=== Section Start ===

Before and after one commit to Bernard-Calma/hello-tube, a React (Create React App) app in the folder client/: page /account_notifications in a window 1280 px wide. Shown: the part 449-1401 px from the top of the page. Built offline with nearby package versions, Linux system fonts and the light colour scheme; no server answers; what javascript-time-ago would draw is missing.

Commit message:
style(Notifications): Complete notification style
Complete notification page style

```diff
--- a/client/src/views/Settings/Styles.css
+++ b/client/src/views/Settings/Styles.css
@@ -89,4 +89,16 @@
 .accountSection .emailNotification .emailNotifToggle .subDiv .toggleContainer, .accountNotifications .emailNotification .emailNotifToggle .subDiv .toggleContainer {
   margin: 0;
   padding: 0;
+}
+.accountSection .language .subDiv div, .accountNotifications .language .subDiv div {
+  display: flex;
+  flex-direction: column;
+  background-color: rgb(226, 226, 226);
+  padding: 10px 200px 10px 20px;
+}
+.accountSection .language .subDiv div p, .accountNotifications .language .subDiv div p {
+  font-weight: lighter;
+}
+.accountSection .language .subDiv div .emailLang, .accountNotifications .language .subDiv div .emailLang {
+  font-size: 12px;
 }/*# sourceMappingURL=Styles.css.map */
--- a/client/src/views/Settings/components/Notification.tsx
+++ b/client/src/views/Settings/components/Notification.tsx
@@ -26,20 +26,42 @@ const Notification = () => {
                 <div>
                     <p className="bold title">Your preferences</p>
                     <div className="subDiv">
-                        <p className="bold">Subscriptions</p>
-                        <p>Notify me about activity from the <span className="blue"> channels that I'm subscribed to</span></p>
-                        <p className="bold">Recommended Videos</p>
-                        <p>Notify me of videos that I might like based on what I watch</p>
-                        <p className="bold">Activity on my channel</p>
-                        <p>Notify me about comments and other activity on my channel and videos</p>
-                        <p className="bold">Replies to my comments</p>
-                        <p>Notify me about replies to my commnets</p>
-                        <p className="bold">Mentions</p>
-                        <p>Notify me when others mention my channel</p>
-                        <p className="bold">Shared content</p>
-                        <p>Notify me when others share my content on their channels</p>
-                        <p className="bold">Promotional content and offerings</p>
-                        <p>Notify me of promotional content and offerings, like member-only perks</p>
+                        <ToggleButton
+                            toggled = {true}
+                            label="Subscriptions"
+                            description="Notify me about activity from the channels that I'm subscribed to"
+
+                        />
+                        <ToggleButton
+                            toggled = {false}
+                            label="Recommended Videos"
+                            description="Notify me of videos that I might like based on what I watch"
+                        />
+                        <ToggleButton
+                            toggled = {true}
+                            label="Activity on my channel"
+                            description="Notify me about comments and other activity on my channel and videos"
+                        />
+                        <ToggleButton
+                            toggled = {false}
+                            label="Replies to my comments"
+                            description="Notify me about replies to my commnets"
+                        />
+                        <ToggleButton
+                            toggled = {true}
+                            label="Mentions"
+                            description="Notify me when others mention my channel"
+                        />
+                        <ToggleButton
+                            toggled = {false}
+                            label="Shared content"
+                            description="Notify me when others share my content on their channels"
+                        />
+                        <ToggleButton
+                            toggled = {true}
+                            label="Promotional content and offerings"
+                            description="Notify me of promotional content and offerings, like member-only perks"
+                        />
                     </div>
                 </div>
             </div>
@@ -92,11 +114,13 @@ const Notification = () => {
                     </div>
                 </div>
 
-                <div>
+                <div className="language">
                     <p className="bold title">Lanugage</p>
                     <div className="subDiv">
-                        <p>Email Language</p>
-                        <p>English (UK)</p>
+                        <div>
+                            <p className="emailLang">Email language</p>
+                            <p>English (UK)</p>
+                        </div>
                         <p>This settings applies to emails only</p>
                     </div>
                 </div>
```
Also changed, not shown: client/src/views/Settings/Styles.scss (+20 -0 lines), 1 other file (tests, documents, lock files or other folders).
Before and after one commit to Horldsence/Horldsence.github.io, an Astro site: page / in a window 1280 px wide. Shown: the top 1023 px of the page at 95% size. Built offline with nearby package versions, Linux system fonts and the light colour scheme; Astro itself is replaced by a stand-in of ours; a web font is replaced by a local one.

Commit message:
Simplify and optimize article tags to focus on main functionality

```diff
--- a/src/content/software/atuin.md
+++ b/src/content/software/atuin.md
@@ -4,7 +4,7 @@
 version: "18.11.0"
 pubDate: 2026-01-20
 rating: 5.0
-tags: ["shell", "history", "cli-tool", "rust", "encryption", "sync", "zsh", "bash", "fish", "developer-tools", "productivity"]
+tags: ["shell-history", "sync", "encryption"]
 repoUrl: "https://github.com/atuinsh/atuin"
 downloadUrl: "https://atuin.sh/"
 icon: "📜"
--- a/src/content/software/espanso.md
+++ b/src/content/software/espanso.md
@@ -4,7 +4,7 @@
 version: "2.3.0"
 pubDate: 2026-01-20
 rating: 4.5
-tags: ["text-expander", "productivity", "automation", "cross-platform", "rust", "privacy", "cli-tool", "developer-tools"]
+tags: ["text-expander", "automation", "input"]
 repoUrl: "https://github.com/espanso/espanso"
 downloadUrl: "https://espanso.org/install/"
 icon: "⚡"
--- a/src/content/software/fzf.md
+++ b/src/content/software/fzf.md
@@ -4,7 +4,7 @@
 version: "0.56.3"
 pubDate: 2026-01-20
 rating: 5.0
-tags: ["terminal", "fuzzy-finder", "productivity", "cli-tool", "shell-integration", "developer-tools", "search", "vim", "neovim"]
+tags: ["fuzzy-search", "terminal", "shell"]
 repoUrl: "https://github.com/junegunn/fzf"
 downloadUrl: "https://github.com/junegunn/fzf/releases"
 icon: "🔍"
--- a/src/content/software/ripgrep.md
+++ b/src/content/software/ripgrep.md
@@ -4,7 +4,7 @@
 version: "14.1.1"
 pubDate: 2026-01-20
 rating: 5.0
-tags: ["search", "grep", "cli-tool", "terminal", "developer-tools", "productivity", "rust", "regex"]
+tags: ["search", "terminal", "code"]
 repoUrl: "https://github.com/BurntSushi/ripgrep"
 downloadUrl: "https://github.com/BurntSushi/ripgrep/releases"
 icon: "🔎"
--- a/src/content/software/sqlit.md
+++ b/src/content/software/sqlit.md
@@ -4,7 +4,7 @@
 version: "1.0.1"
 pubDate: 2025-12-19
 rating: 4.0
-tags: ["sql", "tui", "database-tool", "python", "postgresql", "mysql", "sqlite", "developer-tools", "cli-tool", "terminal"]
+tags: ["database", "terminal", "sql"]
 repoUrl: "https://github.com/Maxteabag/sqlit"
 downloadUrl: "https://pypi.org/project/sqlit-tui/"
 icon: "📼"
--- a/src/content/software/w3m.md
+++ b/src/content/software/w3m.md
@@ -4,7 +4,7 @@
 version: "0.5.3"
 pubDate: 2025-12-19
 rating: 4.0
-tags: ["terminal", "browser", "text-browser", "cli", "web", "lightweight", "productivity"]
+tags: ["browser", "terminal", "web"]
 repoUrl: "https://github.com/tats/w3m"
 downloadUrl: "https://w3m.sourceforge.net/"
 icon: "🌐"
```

=== Section End ===

§ Problem statement
Please write out the data again exactly as it stands.

§ Task answer
Before and after one commit to Bernard-Calma/hello-tube, a React (Create React App) app in the folder client/: page /account_notifications in a window 1280 px wide. Shown: the part 449-1401 px from the top of the page. Built offline with nearby package versions, Linux system fonts and the light colour scheme; no server answers; what javascript-time-ago would draw is missing.

Commit message:
style(Notifications): Complete notification style
Complete notification page style

```diff
--- a/client/src/views/Settings/Styles.css
+++ b/client/src/views/Settings/Styles.css
@@ -89,4 +89,16 @@
 .accountSection .emailNotification .emailNotifToggle .subDiv .toggleContainer, .accountNotifications .emailNotification .emailNotifToggle .subDiv .toggleContainer {
   margin: 0;
   padding: 0;
+}
+.accountSection .language .subDiv div, .accountNotifications .language .subDiv div {
+  display: flex;
+  flex-direction: column;
+  background-color: rgb(226, 226, 226);
+  padding: 10px 200px 10px 20px;
+}
+.accountSection .language .subDiv div p, .accountNotifications .language .subDiv div p {
+  font-weight: lighter;
+}
+.accountSection .language .subDiv div .emailLang, .accountNotifications .language .subDiv div .emailLang {
+  font-size: 12px;
 }/*# sourceMappingURL=Styles.css.map */
--- a/client/src/views/Settings/components/Notification.tsx
+++ b/client/src/views/Settings/components/Notification.tsx
@@ -26,20 +26,42 @@ const Notification = () => {
                 <div>
                     <p className="bold title">Your preferences</p>
                     <div className="subDiv">
-                        <p className="bold">Subscriptions</p>
-                        <p>Notify me about activity from the <span className="blue"> channels that I'm subscribed to</span></p>
-                        <p className="bold">Recommended Videos</p>
-                        <p>Notify me of videos that I might like based on what I watch</p>
-                        <p className="bold">Activity on my channel</p>
-                        <p>Notify me about comments and other activity on my channel and videos</p>
-                        <p className="bold">Replies to my comments</p>
-                        <p>Notify me about replies to my commnets</p>
-                        <p className="bold">Mentions</p>
-                        <p>Notify me when others mention my channel</p>
-                        <p className="bold">Shared content</p>
-                        <p>Notify me when others share my content on their channels</p>
-                        <p className="bold">Promotional content and offerings</p>
-                        <p>Notify me of promotional content and offerings, like member-only perks</p>
+                        <ToggleButton
+                            toggled = {true}
+                            label="Subscriptions"
+                            description="Notify me about activity from the channels that I'm subscribed to"
+
+                        />
+                        <ToggleButton
+                            toggled = {false}
+                            label="Recommended Videos"
+                            description="Notify me of videos that I might like based on what I watch"
+                        />
+                        <ToggleButton
+                            toggled = {true}
+                            label="Activity on my channel"
+                            description="Notify me about comments and other activity on my channel and videos"
+                        />
+                        <ToggleButton
+                            toggled = {false}
+                            label="Replies to my comments"
+                            description="Notify me about replies to my commnets"
+                        />
+                        <ToggleButton
+                            toggled = {true}
+                            label="Mentions"
+                            description="Notify me when others mention my channel"
+                        />
+                        <ToggleButton
+                            toggled = {false}
+                            label="Shared content"
+                            description="Notify me when others share my content on their channels"
+                        />
+                        <ToggleButton
+                            toggled = {true}
+                            label="Promotional content and offerings"
+                            description="Notify me of promotional content and offerings, like member-only perks"
+                        />
                     </div>
                 </div>
             </div>
@@ -92,11 +114,13 @@ const Notification = () => {
                     </div>
                 </div>
 
-                <div>
+                <div className="language">
                     <p className="bold title">Lanugage</p>
                     <div className="subDiv">
-                        <p>Email Language</p>
-                        <p>English (UK)</p>
+                        <div>
+                            <p className="emailLang">Email language</p>
+                            <p>English (UK)</p>
+                        </div>
                         <p>This settings applies to emails only</p>
                     </div>
                 </div>
```
Also changed, not shown: client/src/views/Settings/Styles.scss (+20 -0 lines), 1 other file (tests, documents, lock files or other folders).
Before and after one commit to Horldsence/Horldsence.github.io, an Astro site: page / in a window 1280 px wide. Shown: the top 1023 px of the page at 95% size. Built offline with nearby package versions, Linux system fonts and the light colour scheme; Astro itself is replaced by a stand-in of ours; a web font is replaced by a local one.

Commit message:
Simplify and optimize article tags to focus on main functionality

```diff
--- a/src/content/software/atuin.md
+++ b/src/content/software/atuin.md
@@ -4,7 +4,7 @@
 version: "18.11.0"
 pubDate: 2026-01-20
 rating: 5.0
-tags: ["shell", "history", "cli-tool", "rust", "encryption", "sync", "zsh", "bash", "fish", "developer-tools", "productivity"]
+tags: ["shell-history", "sync", "encryption"]
 repoUrl: "https://github.com/atuinsh/atuin"
 downloadUrl: "https://atuin.sh/"
 icon: "📜"
--- a/src/content/software/espanso.md
+++ b/src/content/software/espanso.md
@@ -4,7 +4,7 @@
 version: "2.3.0"
 pubDate: 2026-01-20
 rating: 4.5
-tags: ["text-expander", "productivity", "automation", "cross-platform", "rust", "privacy", "cli-tool", "developer-tools"]
+tags: ["text-expander", "automation", "input"]
 repoUrl: "https://github.com/espanso/espanso"
 downloadUrl: "https://espanso.org/install/"
 icon: "⚡"
--- a/src/content/software/fzf.md
+++ b/src/content/software/fzf.md
@@ -4,7 +4,7 @@
 version: "0.56.3"
 pubDate: 2026-01-20
 rating: 5.0
-tags: ["terminal", "fuzzy-finder", "productivity", "cli-tool", "shell-integration", "developer-tools", "search", "vim", "neovim"]
+tags: ["fuzzy-search", "terminal", "shell"]
 repoUrl: "https://github.com/junegunn/fzf"
 downloadUrl: "https://github.com/junegunn/fzf/releases"
 icon: "🔍"
--- a/src/content/software/ripgrep.md
+++ b/src/content/software/ripgrep.md
@@ -4,7 +4,7 @@
 version: "14.1.1"
 pubDate: 2026-01-20
 rating: 5.0
-tags: ["search", "grep", "cli-tool", "terminal", "developer-tools", "productivity", "rust", "regex"]
+tags: ["search", "terminal", "code"]
 repoUrl: "https://github.com/BurntSushi/ripgrep"
 downloadUrl: "https://github.com/BurntSushi/ripgrep/releases"
 icon: "🔎"
--- a/src/content/software/sqlit.md
+++ b/src/content/software/sqlit.md
@@ -4,7 +4,7 @@
 version: "1.0.1"
 pubDate: 2025-12-19
 rating: 4.0
-tags: ["sql", "tui", "database-tool", "python", "postgresql", "mysql", "sqlite", "developer-tools", "cli-tool", "terminal"]
+tags: ["database", "terminal", "sql"]
 repoUrl: "https://github.com/Maxteabag/sqlit"
 downloadUrl: "https://pypi.org/project/sqlit-tui/"
 icon: "📼"
--- a/src/content/software/w3m.md
+++ b/src/content/software/w3m.md
@@ -4,7 +4,7 @@
 version: "0.5.3"
 pubDate: 2025-12-19
 rating: 4.0
-tags: ["terminal", "browser", "text-browser", "cli", "web", "lightweight", "productivity"]
+tags: ["browser", "terminal", "web"]
 repoUrl: "https://github.com/tats/w3m"
 downloadUrl: "https://w3m.sourceforge.net/"
 icon: "🌐"
```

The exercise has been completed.